(Web interface edit records)
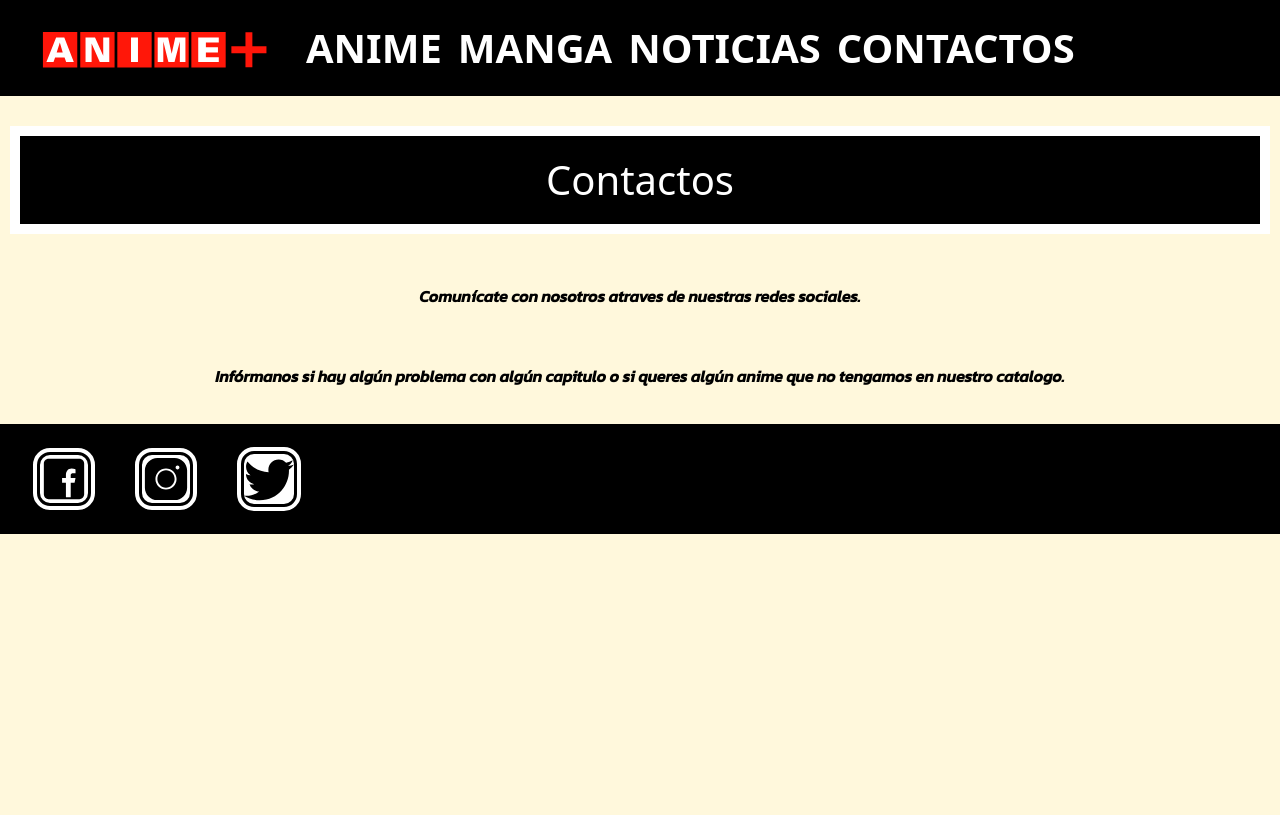
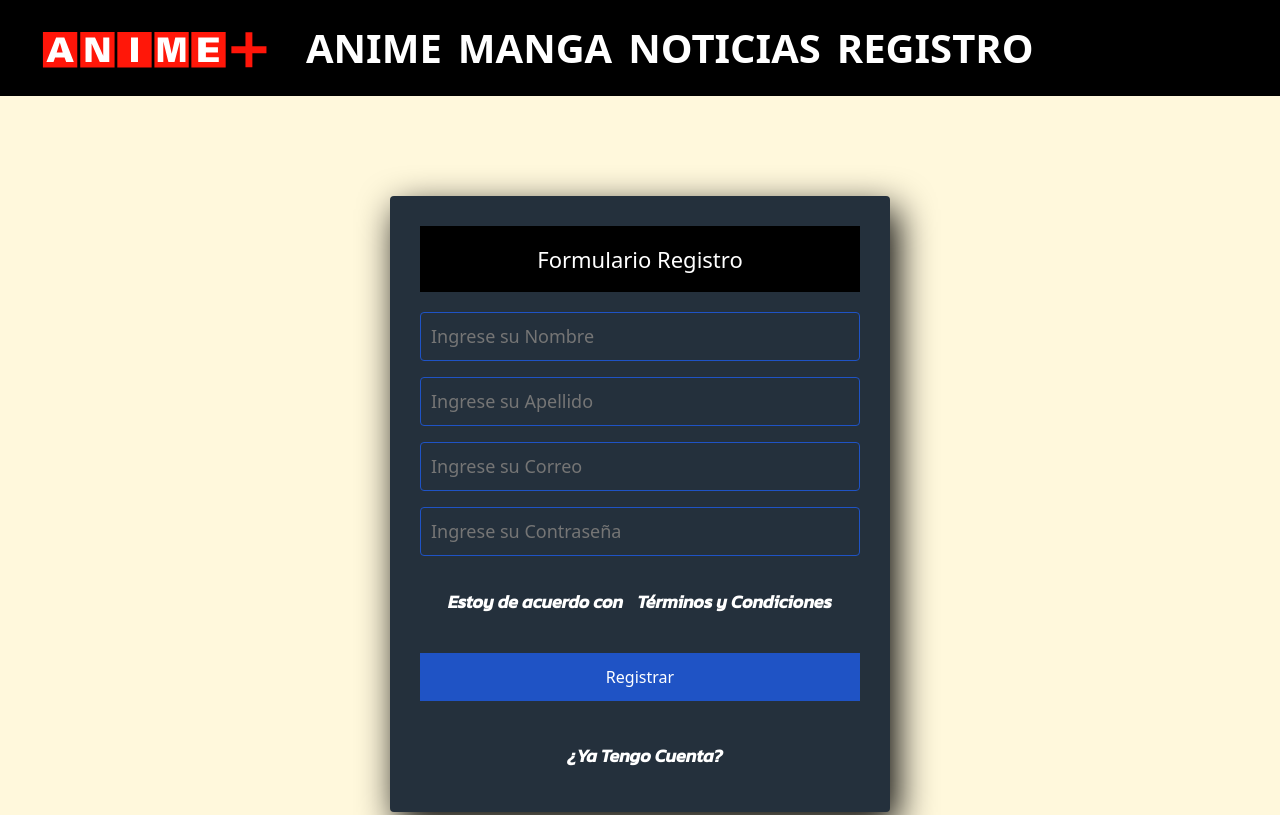
Before and after one commit to NahuelAntonioBrito/PreEntrega2Brito, a plain HTML site: page section/contactos.html in a window 1280 px wide. Shown: the top 815 px of the page. Drawn offline with nearby package versions, Linux system fonts and the light colour scheme.

Commit message:
Quarter commit

```diff
--- a/sass/_generales.scss
+++ b/sass/_generales.scss
@@ -65,6 +65,63 @@ p{
     color: red;
 }
 
+.form-registro {
+    background: #24303c;
+    padding: 30px;
+    margin: auto;
+    margin-top: 100px;
+    margin-bottom: 40px;
+    border-radius: 4px;
+    color: white;
+    box-shadow: 7px 13px 37px #000;
+}
+
+.formulario{
+    font-size: 22px;
+    border: 0;
+    margin: 0px 0px 20px 0px;
+}
+
+.controls{
+    width: 100%;
+    background: #24303c;
+    padding: 10px;
+    border-radius: 4px;
+    margin-bottom: 16px;
+    border: 1px solid #1f53c5;
+    font-size: 18px;
+    color: white;
+}
+
+.form-registro p{
+    height: 40px;
+    text-align: center;
+    padding: 10px;
+    font-size: 18px;
+    line-height: 40px;
+    color: white;
+}
+
+.form-registro a{
+    color: white;
+    text-decoration: none;
+}
+
+.form-registro a:hover {
+    color: white;
+    text-decoration: underline;
+}
+
+.form-registro .botons{
+    width: 100%;
+    background: #1f53c5;
+    border: none;
+    padding: 12px;
+    color: white;
+    margin: 25px 0;
+    font-size: 16px;
+}
+
 .videos{
     padding-bottom: 10px;
     display: grid;
--- a/sass/_media.scss
+++ b/sass/_media.scss
@@ -161,6 +161,12 @@ h2, h3, .titulo{
     }
 }
 
+.form-registro {
+    width: 300px;
+    @media(min-width: 524px){
+        width: 500px;
+    }
+}
 .box-video{
     width: 400px;
     height: 225px;
--- a/section/contactos.html
+++ b/section/contactos.html
@@ -4,12 +4,12 @@
     <meta charset="UTF-8">
     <meta http-equiv="X-UA-Compatible" content="IE=edge">
     <meta name="viewport" content="width=device-width, initial-scale=1.0">
-    <meta name="description" content="Página para contactarno en caso de algun error o problema con un anime o manga">
-    <meta name="keywords" content=" conntacto, error, capitulo mal subido">
+    <meta name="description" content="Página para registrarse como usuario para poder crear lista de animes por ver">
+    <meta name="keywords" content=" Registro, registrar usuario, Usuario">
     <link href="https://cdn.jsdelivr.net/npm/bootstrap@5.0.2/dist/css/bootstrap.min.css" rel="stylesheet"
     integrity="sha384-EVSTQN3/azprG1Anm3QDgpJLIm9Nao0Yz1ztcQTwFspd3yD65VohhpuuCOmLASjC" crossorigin="anonymous">
     <link rel="stylesheet" href="../style/style.css">
-    <title>Contactos</title>
+    <title>Registro</title>
 </head>
 <body>
     <header>
@@ -32,22 +32,24 @@
                             <a class="nav-link  active menu text-white" href="./noticias.html" >Noticias</a>
                         </li>
                         <li class="nav-item">
-                            <a class="nav-link menu active text-white" href="./contactos.html" tabindex="-1" aria-disabled="true">Contactos</a>
+                            <a class="nav-link menu active text-white" href="./contactos.html" tabindex="-1" aria-disabled="true">Registro</a>
                         </li>
                     </ul>
                 </div>
             </div>
         </nav>
     </header>
-    <main>
-        <!-- despues quiero agregar aca un formulario  -->
-        <h1>Contactos</h1>
-        <p>Comunícate con nosotros atraves de nuestras redes sociales.</p>
-        <p>
-            Infórmanos si hay algún problema con algún capitulo o si queres algún anime que no tengamos en nuestro catalogo.
-        </p>
-    </main>
 
+    <section class="form-registro">
+        <h1 class="formulario">Formulario Registro</h1>
+        <input class="controls" type="text" name="nombres" id="nombres" placeholder="Ingrese su Nombre">
+        <input class="controls" type="text" name="apellidos" id="apellidos" placeholder="Ingrese su Apellido">
+        <input class="controls" type="text" name="correo" id="correo" placeholder="Ingrese su Correo">
+        <input class="controls" type="text" name="contraseña" id="contraseña" placeholder="Ingrese su Contraseña">
+        <p>Estoy de acuerdo con <a href="">Términos y Condiciones</a></p>
+        <input class="botons" type="submit" value="Registrar">
+        <p><a href="">¿Ya Tengo Cuenta?</a></p>
+    </section>
 
     <footer>
         <!-- Redes sociales  -->
```
Also changed, not shown: index.html (+4 -4 lines), section/animes.html (+2 -2 lines), section/bleach.html (+1 -1 lines), section/dragonball.html (+2 -2 lines), section/hunterxhunter.html (+2 -2 lines), section/jujutsukaisen.html (+1 -1 lines), section/mangas.html (+1 -1 lines), section/naruto.html (+1 -1 lines), section/noticias.html (+1 -1 lines), section/onepiece.html (+1 -1 lines), sass/style.scss (line endings or trailing spaces), style/style.css, 1 other file.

:: TASK OBJECTIVE ::
Your answer must be an exact repeat of the records above, with no pictures in it.

:: RESULT BELOW ::
Before and after one commit to NahuelAntonioBrito/PreEntrega2Brito, a plain HTML site: page section/contactos.html in a window 1280 px wide. Shown: the top 815 px of the page. Drawn offline with nearby package versions, Linux system fonts and the light colour scheme.

Commit message:
Quarter commit

```diff
--- a/sass/_generales.scss
+++ b/sass/_generales.scss
@@ -65,6 +65,63 @@ p{
     color: red;
 }
 
+.form-registro {
+    background: #24303c;
+    padding: 30px;
+    margin: auto;
+    margin-top: 100px;
+    margin-bottom: 40px;
+    border-radius: 4px;
+    color: white;
+    box-shadow: 7px 13px 37px #000;
+}
+
+.formulario{
+    font-size: 22px;
+    border: 0;
+    margin: 0px 0px 20px 0px;
+}
+
+.controls{
+    width: 100%;
+    background: #24303c;
+    padding: 10px;
+    border-radius: 4px;
+    margin-bottom: 16px;
+    border: 1px solid #1f53c5;
+    font-size: 18px;
+    color: white;
+}
+
+.form-registro p{
+    height: 40px;
+    text-align: center;
+    padding: 10px;
+    font-size: 18px;
+    line-height: 40px;
+    color: white;
+}
+
+.form-registro a{
+    color: white;
+    text-decoration: none;
+}
+
+.form-registro a:hover {
+    color: white;
+    text-decoration: underline;
+}
+
+.form-registro .botons{
+    width: 100%;
+    background: #1f53c5;
+    border: none;
+    padding: 12px;
+    color: white;
+    margin: 25px 0;
+    font-size: 16px;
+}
+
 .videos{
     padding-bottom: 10px;
     display: grid;
--- a/sass/_media.scss
+++ b/sass/_media.scss
@@ -161,6 +161,12 @@ h2, h3, .titulo{
     }
 }
 
+.form-registro {
+    width: 300px;
+    @media(min-width: 524px){
+        width: 500px;
+    }
+}
 .box-video{
     width: 400px;
     height: 225px;
--- a/section/contactos.html
+++ b/section/contactos.html
@@ -4,12 +4,12 @@
     <meta charset="UTF-8">
     <meta http-equiv="X-UA-Compatible" content="IE=edge">
     <meta name="viewport" content="width=device-width, initial-scale=1.0">
-    <meta name="description" content="Página para contactarno en caso de algun error o problema con un anime o manga">
-    <meta name="keywords" content=" conntacto, error, capitulo mal subido">
+    <meta name="description" content="Página para registrarse como usuario para poder crear lista de animes por ver">
+    <meta name="keywords" content=" Registro, registrar usuario, Usuario">
     <link href="https://cdn.jsdelivr.net/npm/bootstrap@5.0.2/dist/css/bootstrap.min.css" rel="stylesheet"
     integrity="sha384-EVSTQN3/azprG1Anm3QDgpJLIm9Nao0Yz1ztcQTwFspd3yD65VohhpuuCOmLASjC" crossorigin="anonymous">
     <link rel="stylesheet" href="../style/style.css">
-    <title>Contactos</title>
+    <title>Registro</title>
 </head>
 <body>
     <header>
@@ -32,22 +32,24 @@
                             <a class="nav-link  active menu text-white" href="./noticias.html" >Noticias</a>
                         </li>
                         <li class="nav-item">
-                            <a class="nav-link menu active text-white" href="./contactos.html" tabindex="-1" aria-disabled="true">Contactos</a>
+                            <a class="nav-link menu active text-white" href="./contactos.html" tabindex="-1" aria-disabled="true">Registro</a>
                         </li>
                     </ul>
                 </div>
             </div>
         </nav>
     </header>
-    <main>
-        <!-- despues quiero agregar aca un formulario  -->
-        <h1>Contactos</h1>
-        <p>Comunícate con nosotros atraves de nuestras redes sociales.</p>
-        <p>
-            Infórmanos si hay algún problema con algún capitulo o si queres algún anime que no tengamos en nuestro catalogo.
-        </p>
-    </main>
 
+    <section class="form-registro">
+        <h1 class="formulario">Formulario Registro</h1>
+        <input class="controls" type="text" name="nombres" id="nombres" placeholder="Ingrese su Nombre">
+        <input class="controls" type="text" name="apellidos" id="apellidos" placeholder="Ingrese su Apellido">
+        <input class="controls" type="text" name="correo" id="correo" placeholder="Ingrese su Correo">
+        <input class="controls" type="text" name="contraseña" id="contraseña" placeholder="Ingrese su Contraseña">
+        <p>Estoy de acuerdo con <a href="">Términos y Condiciones</a></p>
+        <input class="botons" type="submit" value="Registrar">
+        <p><a href="">¿Ya Tengo Cuenta?</a></p>
+    </section>
 
     <footer>
         <!-- Redes sociales  -->
```
Also changed, not shown: index.html (+4 -4 lines), section/animes.html (+2 -2 lines), section/bleach.html (+1 -1 lines), section/dragonball.html (+2 -2 lines), section/hunterxhunter.html (+2 -2 lines), section/jujutsukaisen.html (+1 -1 lines), section/mangas.html (+1 -1 lines), section/naruto.html (+1 -1 lines), section/noticias.html (+1 -1 lines), section/onepiece.html (+1 -1 lines), sass/style.scss (line endings or trailing spaces), style/style.css, 1 other file.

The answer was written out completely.